Discover the cosmos! Each day a different image or photograph of our fascinating universe is featured, along with a brief explanation written by a professional astronomer.
2010 October 12
Explanation: What's creating those dark bands on Saturn? Sometimes it takes a little sleuthing to figure out the how and why of a picture taken by the Saturn-orbiting Cassini spacecraft. Let's see. That large orb on the left must be Saturn itself. Those arcs on the right are surely the rings. The dark band running diagonally must be the shadow of Saturn on the rings. That leaves the unusual dark bands superposed on Saturn's disk -- are they the shadows of the rings? A punctilious detective would conclude that they are not. If one looks carefully, the rings arc from behind the planet on the lower left, around to the right, and therefore must pass on the camera side of the planet on the upper left. So the rings themselves cause the dark streaks on Saturn. These rings segments appear dark because they are in the shadow of Saturn. The night part of Saturn shows a faint glow because of sunlight reflected from other parts of the rings. Got it? Unfortunately, if it weren't for the tile floor, tomorrow's picture would be even harder to understand.
Authors & editors:
Jerry Bonnell (UMCP)

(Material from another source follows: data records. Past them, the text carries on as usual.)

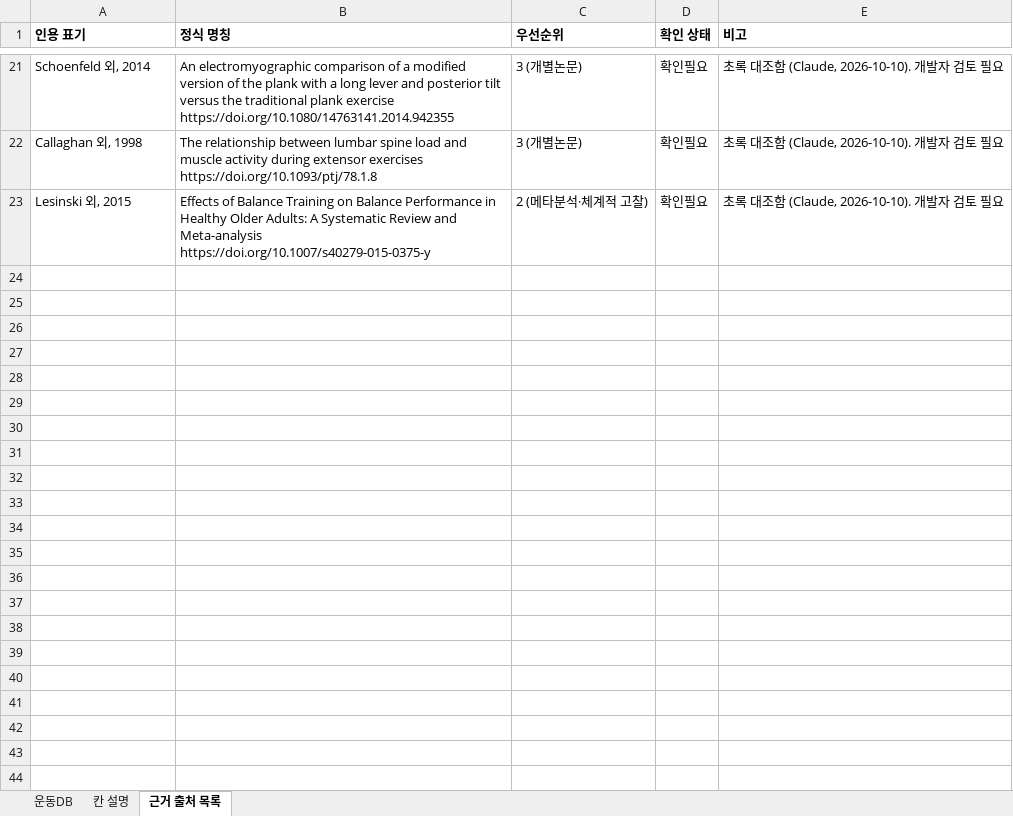
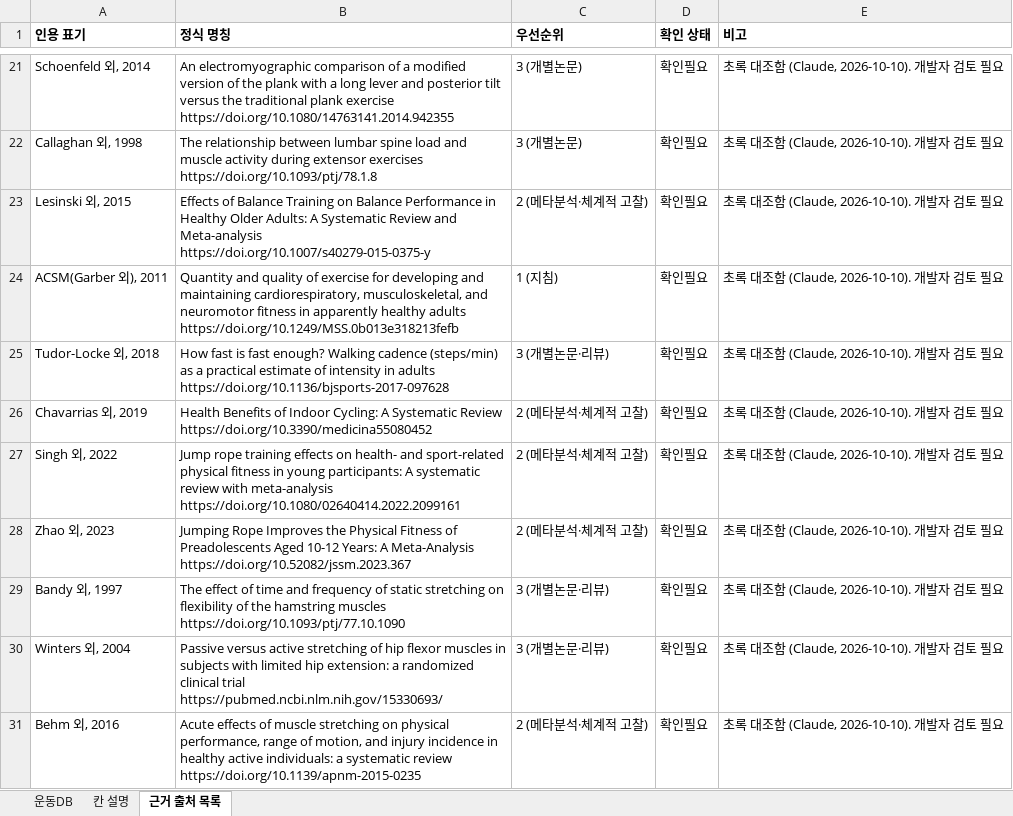
Before and after one commit to huhonduk-glitch/MoveLogic, an Excel workbook: docs/운동DB_설계표.xlsx, sheet 근거 출처 목록, drawn as a sheet; only a part is shown, gaps mark what is left out; values as stored, in another font and other column widths than the file's, no borders; the diff names each change by its address in the sheet, - before the commit and + after, or states it on an @@ line.

```diff
--- a/docs/운동DB_설계표.xlsx (sheet 근거 출처 목록)
+++ b/docs/운동DB_설계표.xlsx (sheet 근거 출처 목록)
+row 24: ACSM(Garber 외), 2011 | Quantity and quality of exercise for developing and maintaining cardiorespiratory, musculoskeletal, and neuromotor fitness in apparently healthy adults https://doi.org/10.1249/MSS.0b013e318213fefb | 1 (지침) | 확인필요 | 초록 대조함 (Claude, 2026-10-10). 개발자 검토 필요
+row 25: Tudor-Locke 외, 2018 | How fast is fast enough? Walking cadence (steps/min) as a practical estimate of intensity in adults https://doi.org/10.1136/bjsports-2017-097628 | 3 (개별논문·리뷰) | 확인필요 | 초록 대조함 (Claude, 2026-10-10). 개발자 검토 필요
+row 26: Chavarrias 외, 2019 | Health Benefits of Indoor Cycling: A Systematic Review https://doi.org/10.3390/medicina55080452 | 2 (메타분석·체계적 고찰) | 확인필요 | 초록 대조함 (Claude, 2026-10-10). 개발자 검토 필요
+row 27: Singh 외, 2022 | Jump rope training effects on health- and sport-related physical fitness in young participants: A systematic review with meta-analysis https://doi.org/10.1080/02640414.2022.2099161 | 2 (메타분석·체계적 고찰) | 확인필요 | 초록 대조함 (Claude, 2026-10-10). 개발자 검토 필요
+row 28: Zhao 외, 2023 | Jumping Rope Improves the Physical Fitness of Preadolescents Aged 10-12 Years: A Meta-Analysis https://doi.org/10.52082/jssm.2023.367 | 2 (메타분석·체계적 고찰) | 확인필요 | 초록 대조함 (Claude, 2026-10-10). 개발자 검토 필요
+row 29: Bandy 외, 1997 | The effect of time and frequency of static stretching on flexibility of the hamstring muscles https://doi.org/10.1093/ptj/77.10.1090 | 3 (개별논문·리뷰) | 확인필요 | 초록 대조함 (Claude, 2026-10-10). 개발자 검토 필요
+row 30: Winters 외, 2004 | Passive versus active stretching of hip flexor muscles in subjects with limited hip extension: a randomized clinical trial https://pubmed.ncbi.nlm.nih.gov/15330693/ | 3 (개별논문·리뷰) | 확인필요 | 초록 대조함 (Claude, 2026-10-10). 개발자 검토 필요
+row 31: Behm 외, 2016 | Acute effects of muscle stretching on physical performance, range of motion, and injury incidence in healthy active individuals: a systematic review https://doi.org/10.1139/apnm-2015-0235 | 2 (메타분석·체계적 고찰) | 확인필요 | 초록 대조함 (Claude, 2026-10-10). 개발자 검토 필요
```
Also changed, not shown: sheet 운동DB.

NASA Official: Phillip Newman Specific rights apply.
A service of: ASD at NASA / GSFC
& Michigan Tech. U.